What the exercise asks: Your answer must be an exact repetition of every record.

Study material:
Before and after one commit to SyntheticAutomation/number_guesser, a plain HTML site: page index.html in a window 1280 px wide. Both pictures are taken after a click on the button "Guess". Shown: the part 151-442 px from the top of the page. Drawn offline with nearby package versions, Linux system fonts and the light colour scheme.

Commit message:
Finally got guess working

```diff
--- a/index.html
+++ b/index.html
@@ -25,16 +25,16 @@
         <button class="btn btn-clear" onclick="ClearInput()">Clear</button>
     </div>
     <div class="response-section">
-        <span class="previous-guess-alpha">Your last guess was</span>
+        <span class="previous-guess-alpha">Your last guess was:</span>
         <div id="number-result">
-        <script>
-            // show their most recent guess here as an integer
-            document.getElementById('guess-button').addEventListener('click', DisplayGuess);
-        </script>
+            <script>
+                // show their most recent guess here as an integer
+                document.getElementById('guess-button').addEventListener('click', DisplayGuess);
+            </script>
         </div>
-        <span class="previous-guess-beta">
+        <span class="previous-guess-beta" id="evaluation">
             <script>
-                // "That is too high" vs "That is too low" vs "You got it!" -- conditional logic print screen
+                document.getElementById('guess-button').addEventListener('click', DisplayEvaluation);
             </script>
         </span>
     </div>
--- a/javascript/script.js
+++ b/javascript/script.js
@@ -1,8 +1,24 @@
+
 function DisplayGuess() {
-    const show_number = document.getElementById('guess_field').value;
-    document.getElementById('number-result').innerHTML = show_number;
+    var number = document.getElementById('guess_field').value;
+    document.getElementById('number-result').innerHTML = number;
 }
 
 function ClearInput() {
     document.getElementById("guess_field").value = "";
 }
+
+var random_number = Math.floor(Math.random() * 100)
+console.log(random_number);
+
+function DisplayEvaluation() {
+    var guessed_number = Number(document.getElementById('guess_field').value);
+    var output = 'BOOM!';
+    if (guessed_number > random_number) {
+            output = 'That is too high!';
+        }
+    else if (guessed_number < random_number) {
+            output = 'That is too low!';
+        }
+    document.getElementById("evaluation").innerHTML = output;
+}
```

Result of this task:
Before and after one commit to SyntheticAutomation/number_guesser, a plain HTML site: page index.html in a window 1280 px wide. Both pictures are taken after a click on the button "Guess". Shown: the part 151-442 px from the top of the page. Drawn offline with nearby package versions, Linux system fonts and the light colour scheme.

Commit message:
Finally got guess working

```diff
--- a/index.html
+++ b/index.html
@@ -25,16 +25,16 @@
         <button class="btn btn-clear" onclick="ClearInput()">Clear</button>
     </div>
     <div class="response-section">
-        <span class="previous-guess-alpha">Your last guess was</span>
+        <span class="previous-guess-alpha">Your last guess was:</span>
         <div id="number-result">
-        <script>
-            // show their most recent guess here as an integer
-            document.getElementById('guess-button').addEventListener('click', DisplayGuess);
-        </script>
+            <script>
+                // show their most recent guess here as an integer
+                document.getElementById('guess-button').addEventListener('click', DisplayGuess);
+            </script>
         </div>
-        <span class="previous-guess-beta">
+        <span class="previous-guess-beta" id="evaluation">
             <script>
-                // "That is too high" vs "That is too low" vs "You got it!" -- conditional logic print screen
+                document.getElementById('guess-button').addEventListener('click', DisplayEvaluation);
             </script>
         </span>
     </div>
--- a/javascript/script.js
+++ b/javascript/script.js
@@ -1,8 +1,24 @@
+
 function DisplayGuess() {
-    const show_number = document.getElementById('guess_field').value;
-    document.getElementById('number-result').innerHTML = show_number;
+    var number = document.getElementById('guess_field').value;
+    document.getElementById('number-result').innerHTML = number;
 }
 
 function ClearInput() {
     document.getElementById("guess_field").value = "";
 }
+
+var random_number = Math.floor(Math.random() * 100)
+console.log(random_number);
+
+function DisplayEvaluation() {
+    var guessed_number = Number(document.getElementById('guess_field').value);
+    var output = 'BOOM!';
+    if (guessed_number > random_number) {
+            output = 'That is too high!';
+        }
+    else if (guessed_number < random_number) {
+            output = 'That is too low!';
+        }
+    document.getElementById("evaluation").innerHTML = output;
+}
```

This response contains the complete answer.